#### [EXERCISE REQUIREMENTS]
Which lines in the listing below contain the word "keyBoard"? Copy each one.

(INPUT FOR THIS TASK)

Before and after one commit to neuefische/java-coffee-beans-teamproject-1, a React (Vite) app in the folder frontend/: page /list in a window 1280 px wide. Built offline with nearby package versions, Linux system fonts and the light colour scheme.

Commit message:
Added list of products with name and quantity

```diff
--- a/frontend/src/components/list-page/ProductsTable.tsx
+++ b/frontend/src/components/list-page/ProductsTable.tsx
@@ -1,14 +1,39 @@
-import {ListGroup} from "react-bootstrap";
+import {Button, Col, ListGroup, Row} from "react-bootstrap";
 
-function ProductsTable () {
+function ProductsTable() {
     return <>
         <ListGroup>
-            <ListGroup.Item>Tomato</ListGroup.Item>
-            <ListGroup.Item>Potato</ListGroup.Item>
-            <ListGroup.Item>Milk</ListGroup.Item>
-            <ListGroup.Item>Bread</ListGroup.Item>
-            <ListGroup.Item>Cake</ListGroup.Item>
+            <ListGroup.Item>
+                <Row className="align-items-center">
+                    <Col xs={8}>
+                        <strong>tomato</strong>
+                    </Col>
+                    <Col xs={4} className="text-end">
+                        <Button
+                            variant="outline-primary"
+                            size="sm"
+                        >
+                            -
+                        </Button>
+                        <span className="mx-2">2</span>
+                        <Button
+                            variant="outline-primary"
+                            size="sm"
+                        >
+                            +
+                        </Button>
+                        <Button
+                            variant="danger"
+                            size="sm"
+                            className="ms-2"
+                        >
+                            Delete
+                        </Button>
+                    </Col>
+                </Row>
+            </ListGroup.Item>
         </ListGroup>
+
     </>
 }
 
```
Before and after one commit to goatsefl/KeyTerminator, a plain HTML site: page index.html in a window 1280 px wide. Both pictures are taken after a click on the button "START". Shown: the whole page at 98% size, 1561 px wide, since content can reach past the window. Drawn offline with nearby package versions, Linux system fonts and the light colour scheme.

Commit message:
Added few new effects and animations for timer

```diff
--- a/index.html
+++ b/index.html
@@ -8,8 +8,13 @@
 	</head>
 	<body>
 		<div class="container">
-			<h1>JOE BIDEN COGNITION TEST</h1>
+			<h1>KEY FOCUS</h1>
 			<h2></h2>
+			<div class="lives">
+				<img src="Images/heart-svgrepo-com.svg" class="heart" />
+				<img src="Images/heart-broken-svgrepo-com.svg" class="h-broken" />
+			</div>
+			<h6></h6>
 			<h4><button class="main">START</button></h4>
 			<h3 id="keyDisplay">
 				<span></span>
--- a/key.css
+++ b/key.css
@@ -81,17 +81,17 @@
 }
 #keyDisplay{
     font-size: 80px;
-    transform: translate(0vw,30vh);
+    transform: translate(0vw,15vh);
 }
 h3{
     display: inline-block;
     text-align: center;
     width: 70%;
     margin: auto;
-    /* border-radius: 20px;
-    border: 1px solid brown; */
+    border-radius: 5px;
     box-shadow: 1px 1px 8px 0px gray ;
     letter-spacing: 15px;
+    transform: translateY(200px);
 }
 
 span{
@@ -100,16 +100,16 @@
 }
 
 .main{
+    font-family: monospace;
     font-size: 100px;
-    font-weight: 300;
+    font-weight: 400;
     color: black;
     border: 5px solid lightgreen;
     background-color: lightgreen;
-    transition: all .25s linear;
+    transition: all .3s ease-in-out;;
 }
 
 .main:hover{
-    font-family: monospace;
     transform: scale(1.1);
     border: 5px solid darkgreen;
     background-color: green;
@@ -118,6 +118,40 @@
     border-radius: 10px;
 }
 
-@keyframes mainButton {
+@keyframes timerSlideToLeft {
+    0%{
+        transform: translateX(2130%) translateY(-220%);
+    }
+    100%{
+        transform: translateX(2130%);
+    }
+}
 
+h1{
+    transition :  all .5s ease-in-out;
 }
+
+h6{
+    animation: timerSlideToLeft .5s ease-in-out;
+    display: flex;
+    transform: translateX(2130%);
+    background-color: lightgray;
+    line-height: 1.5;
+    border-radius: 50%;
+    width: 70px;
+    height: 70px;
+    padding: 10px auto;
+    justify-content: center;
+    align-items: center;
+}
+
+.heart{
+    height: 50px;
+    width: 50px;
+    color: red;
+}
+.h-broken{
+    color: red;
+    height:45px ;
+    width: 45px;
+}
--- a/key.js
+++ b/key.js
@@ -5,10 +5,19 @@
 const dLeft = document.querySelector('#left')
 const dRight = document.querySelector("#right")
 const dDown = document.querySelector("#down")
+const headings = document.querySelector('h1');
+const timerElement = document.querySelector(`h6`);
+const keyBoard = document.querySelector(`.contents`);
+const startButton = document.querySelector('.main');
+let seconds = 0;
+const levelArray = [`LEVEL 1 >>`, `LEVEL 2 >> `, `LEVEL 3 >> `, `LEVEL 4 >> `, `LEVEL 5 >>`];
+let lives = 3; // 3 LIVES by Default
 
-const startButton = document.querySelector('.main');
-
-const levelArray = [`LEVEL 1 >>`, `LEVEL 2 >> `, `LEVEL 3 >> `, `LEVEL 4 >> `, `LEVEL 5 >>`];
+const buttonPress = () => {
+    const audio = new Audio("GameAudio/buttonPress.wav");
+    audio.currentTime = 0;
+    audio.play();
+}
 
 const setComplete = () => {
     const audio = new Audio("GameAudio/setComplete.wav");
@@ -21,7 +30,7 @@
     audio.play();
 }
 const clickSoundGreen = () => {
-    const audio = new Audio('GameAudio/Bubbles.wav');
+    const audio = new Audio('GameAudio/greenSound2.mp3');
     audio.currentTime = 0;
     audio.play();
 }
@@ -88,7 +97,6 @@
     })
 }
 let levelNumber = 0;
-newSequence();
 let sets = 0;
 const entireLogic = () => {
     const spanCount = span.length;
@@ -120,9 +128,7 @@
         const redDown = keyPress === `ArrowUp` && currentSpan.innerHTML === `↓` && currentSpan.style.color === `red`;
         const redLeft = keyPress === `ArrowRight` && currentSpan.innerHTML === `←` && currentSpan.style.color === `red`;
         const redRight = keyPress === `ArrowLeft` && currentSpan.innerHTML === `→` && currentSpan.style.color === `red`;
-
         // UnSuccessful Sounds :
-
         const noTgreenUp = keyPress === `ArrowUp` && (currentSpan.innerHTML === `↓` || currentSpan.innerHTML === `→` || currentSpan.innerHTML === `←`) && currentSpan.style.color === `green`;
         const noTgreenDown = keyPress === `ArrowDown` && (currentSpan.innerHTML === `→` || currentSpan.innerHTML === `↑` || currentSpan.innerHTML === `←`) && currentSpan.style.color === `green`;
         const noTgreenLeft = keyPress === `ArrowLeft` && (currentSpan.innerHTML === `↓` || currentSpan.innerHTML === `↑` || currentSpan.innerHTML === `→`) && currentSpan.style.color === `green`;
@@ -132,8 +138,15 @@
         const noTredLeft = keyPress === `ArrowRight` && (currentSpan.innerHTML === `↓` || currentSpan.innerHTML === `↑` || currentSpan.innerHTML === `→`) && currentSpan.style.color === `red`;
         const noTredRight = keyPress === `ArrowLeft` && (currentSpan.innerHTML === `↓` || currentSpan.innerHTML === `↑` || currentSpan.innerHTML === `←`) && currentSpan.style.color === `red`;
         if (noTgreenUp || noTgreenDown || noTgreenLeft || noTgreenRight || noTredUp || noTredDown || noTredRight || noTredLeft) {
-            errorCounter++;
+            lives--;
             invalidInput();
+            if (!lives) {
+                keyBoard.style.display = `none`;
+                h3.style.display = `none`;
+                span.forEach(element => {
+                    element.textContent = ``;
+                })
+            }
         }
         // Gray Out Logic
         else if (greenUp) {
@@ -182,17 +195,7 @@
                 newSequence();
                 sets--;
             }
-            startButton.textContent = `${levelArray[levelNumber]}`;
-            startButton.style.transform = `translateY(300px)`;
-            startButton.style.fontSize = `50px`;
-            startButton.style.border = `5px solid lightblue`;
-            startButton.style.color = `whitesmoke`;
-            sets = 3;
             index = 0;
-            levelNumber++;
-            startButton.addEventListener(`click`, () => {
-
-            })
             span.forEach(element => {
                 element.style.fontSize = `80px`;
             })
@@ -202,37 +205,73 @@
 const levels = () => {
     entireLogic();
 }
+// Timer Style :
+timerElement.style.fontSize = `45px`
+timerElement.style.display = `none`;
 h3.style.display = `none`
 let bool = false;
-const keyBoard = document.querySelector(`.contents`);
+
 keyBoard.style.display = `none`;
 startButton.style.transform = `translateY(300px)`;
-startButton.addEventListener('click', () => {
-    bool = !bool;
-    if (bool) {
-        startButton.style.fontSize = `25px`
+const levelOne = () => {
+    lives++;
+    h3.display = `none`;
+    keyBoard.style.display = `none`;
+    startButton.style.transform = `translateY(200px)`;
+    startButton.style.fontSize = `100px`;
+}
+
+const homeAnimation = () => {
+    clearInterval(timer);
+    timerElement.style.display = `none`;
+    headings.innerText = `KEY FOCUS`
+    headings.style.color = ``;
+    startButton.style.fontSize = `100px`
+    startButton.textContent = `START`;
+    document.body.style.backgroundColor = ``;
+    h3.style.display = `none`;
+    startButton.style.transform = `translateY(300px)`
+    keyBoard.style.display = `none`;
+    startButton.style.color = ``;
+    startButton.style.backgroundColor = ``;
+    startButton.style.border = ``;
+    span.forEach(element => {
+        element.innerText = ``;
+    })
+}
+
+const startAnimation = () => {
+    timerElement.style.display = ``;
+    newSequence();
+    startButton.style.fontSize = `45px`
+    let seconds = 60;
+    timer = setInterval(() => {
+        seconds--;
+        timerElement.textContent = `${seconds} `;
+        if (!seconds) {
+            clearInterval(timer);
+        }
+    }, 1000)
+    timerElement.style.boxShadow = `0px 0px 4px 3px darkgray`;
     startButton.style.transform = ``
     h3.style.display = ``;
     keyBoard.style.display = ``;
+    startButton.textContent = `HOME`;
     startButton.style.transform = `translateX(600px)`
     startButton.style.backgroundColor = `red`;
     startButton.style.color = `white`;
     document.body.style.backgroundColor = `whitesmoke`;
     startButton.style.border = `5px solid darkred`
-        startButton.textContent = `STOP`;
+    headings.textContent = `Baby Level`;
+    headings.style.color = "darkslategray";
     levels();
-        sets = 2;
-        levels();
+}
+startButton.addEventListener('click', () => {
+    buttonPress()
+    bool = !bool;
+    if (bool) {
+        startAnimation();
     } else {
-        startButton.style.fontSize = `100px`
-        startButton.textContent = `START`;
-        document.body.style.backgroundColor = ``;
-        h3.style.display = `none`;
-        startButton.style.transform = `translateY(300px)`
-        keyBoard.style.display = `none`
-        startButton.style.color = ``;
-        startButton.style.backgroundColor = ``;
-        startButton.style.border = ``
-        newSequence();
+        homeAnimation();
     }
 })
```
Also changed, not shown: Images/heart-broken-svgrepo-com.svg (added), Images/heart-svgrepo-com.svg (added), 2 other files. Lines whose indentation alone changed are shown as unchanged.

(End INPUT FOR THIS TASK)

#### [ANSWER TO THIS EXERCISE]
+const keyBoard = document.querySelector(`.contents`);
+                keyBoard.style.display = `none`;
-const keyBoard = document.querySelector(`.contents`);
 keyBoard.style.display = `none`;
+    keyBoard.style.display = `none`;
+    keyBoard.style.display = `none`;
     keyBoard.style.display = ``;
-        keyBoard.style.display = `none`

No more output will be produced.